Little is known about the biodiversity contained in and around the river. But, environmental organization WWF says there are around 140 different fish species in the Salween including minnows, as well as freshwater terrapins and the Asian small-clawed otter, and experts say hydro development could have a big impact on the creatures and their habitat.
"The proposed dams will have obviously deleterious effects on fish and fisheries; the dams will block fish from migrating up and downstream, which for many species is needed for spawning," Vanessa Lamb, a postdoctoral associate at the York Centre for Asian Research at York University in Toronto, said.
"The issue of fish and fisheries is of concern not only because it would affect biodiversity, but also because many people in the basin rely on the river as a source of livelihood and food," she added.
One of those dams, the $2.6-billion Hat Gyi is to be jointly developed by the Electricity Generating Authority of Thailand (EGAT) International and China's Sinohydro Corporation to generate 1,360 megawatts of electricity, according to Salween Watch, an NGO working on environmental issues in Myanmar.
An environmental impact assessment for the dam, located around 47 kilometers from the border with Thailand, proposes "fish ladders," or even "fish elevators," structures designed to assist fish in passing the obstacles, to combat the problem. But, Lamb said the technology does not exist to accommodate the different species and sizes of fish that would need to cross the dam and which navigate the river at different water levels and during different seasons.
Two sides to hydropower
But it is not only the rivers themselves that could be impacted. Activists working on the ground say they have already seen the negative effects of dams on the surrounding land.
"They [the companies] are already doing logging, landscaping and mining and some of the farmland of local people has been destroyed," Ah Nan, coordinator at Burma Rivers Network, which represents dam-affected communities in Myanmar, said "It has already changed and polluted the river, but local people are still using the water and eating the fish."
Still, while highly controversial, hydropower provides the largest source for renewable electricity – an estimated 16 percent - with most growth in the industry due to come from emerging economies, according to Esther Frey, manager, wind and hydropower at Germany Trade and Invest.
"In these [developing] countries, large and small hydropower projects can improve access to modern energy services and alleviate poverty and foster social and economic development," she said, adding these long-terms benefits could, in some cases, outweigh the costs.
Even so, Naho Mirumachi, a lecturer in geography specializing in water conflict and cooperation at King's College London, said a broader concern is the cumulative implications multiple dams may have on the country's rivers.
"If you're going to have an accelerated phase of dam development along the whole stretch of the river, then what's that going to do beyond the individual impact?" she said. "It's something that has been talked about, but not analyzed in depth."

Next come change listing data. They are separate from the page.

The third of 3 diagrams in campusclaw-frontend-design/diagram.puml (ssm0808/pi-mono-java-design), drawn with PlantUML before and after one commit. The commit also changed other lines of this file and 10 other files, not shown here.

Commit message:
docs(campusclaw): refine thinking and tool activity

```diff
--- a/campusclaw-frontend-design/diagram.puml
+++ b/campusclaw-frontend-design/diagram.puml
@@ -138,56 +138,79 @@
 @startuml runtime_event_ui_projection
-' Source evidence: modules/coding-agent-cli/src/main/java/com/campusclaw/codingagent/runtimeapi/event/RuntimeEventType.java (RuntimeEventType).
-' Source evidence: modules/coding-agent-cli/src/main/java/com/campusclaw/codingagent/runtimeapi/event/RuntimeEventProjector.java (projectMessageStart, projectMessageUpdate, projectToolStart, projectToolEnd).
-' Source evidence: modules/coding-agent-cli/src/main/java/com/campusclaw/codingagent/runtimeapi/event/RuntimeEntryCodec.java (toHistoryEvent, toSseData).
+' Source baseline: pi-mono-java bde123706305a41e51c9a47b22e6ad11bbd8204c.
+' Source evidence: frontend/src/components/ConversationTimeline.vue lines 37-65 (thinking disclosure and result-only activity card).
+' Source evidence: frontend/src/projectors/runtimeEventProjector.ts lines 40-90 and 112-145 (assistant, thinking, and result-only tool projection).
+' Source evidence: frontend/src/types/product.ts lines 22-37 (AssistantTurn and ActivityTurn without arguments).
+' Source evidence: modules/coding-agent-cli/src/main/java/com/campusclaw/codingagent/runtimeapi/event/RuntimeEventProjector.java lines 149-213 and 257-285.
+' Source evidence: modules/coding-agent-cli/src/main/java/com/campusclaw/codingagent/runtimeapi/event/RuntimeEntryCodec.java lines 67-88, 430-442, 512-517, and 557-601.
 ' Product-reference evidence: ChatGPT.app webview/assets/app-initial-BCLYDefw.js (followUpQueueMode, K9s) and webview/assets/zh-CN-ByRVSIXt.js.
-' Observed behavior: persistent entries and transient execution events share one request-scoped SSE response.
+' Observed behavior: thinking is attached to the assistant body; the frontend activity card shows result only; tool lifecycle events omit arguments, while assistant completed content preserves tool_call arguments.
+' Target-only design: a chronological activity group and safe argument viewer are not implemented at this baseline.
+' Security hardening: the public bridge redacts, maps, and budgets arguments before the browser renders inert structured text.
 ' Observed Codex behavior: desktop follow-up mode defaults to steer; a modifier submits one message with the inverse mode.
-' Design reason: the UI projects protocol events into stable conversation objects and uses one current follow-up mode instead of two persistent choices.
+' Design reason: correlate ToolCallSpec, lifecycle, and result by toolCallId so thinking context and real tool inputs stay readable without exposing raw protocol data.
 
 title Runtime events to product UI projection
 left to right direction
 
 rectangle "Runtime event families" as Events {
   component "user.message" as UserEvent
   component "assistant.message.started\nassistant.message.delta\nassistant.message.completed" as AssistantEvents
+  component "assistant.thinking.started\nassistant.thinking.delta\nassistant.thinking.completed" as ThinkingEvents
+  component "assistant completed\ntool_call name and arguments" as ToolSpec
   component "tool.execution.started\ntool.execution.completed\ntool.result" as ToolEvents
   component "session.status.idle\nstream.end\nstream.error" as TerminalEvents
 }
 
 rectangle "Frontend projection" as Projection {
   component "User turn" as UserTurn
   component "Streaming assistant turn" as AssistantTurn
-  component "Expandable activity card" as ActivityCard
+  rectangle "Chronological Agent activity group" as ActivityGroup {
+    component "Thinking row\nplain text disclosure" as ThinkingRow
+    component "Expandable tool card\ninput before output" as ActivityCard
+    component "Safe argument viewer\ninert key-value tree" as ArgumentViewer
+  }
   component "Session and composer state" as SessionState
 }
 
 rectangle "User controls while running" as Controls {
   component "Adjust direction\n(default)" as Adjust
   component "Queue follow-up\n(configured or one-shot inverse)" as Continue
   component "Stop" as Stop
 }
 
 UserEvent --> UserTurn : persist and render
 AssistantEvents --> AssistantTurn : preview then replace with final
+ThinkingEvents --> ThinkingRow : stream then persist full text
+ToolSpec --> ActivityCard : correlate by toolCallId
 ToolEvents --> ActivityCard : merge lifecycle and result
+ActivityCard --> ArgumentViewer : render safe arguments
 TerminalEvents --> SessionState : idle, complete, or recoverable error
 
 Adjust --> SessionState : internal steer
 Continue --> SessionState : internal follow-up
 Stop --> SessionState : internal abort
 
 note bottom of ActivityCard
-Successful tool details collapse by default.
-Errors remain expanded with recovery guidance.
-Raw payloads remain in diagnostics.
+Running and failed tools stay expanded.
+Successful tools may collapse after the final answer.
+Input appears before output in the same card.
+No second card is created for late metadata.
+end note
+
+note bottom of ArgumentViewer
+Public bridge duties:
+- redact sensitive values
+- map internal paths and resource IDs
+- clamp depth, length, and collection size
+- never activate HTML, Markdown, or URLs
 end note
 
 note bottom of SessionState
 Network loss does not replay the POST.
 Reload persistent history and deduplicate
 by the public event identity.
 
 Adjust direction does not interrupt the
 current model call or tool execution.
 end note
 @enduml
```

Having studied the effects of dams in the Mekong region, which spans across southeastern countries including Laos, Cambodia and Vietnam, Mirumachi said changes to livelihood for communities have been documented.
"People having less means of supporting their livelihood as a result of less fish catch, unpredictable water flows or changes to sediment load to the bank," said Mirumachi. "But whether that can change public policies or business practices, I think is a different story."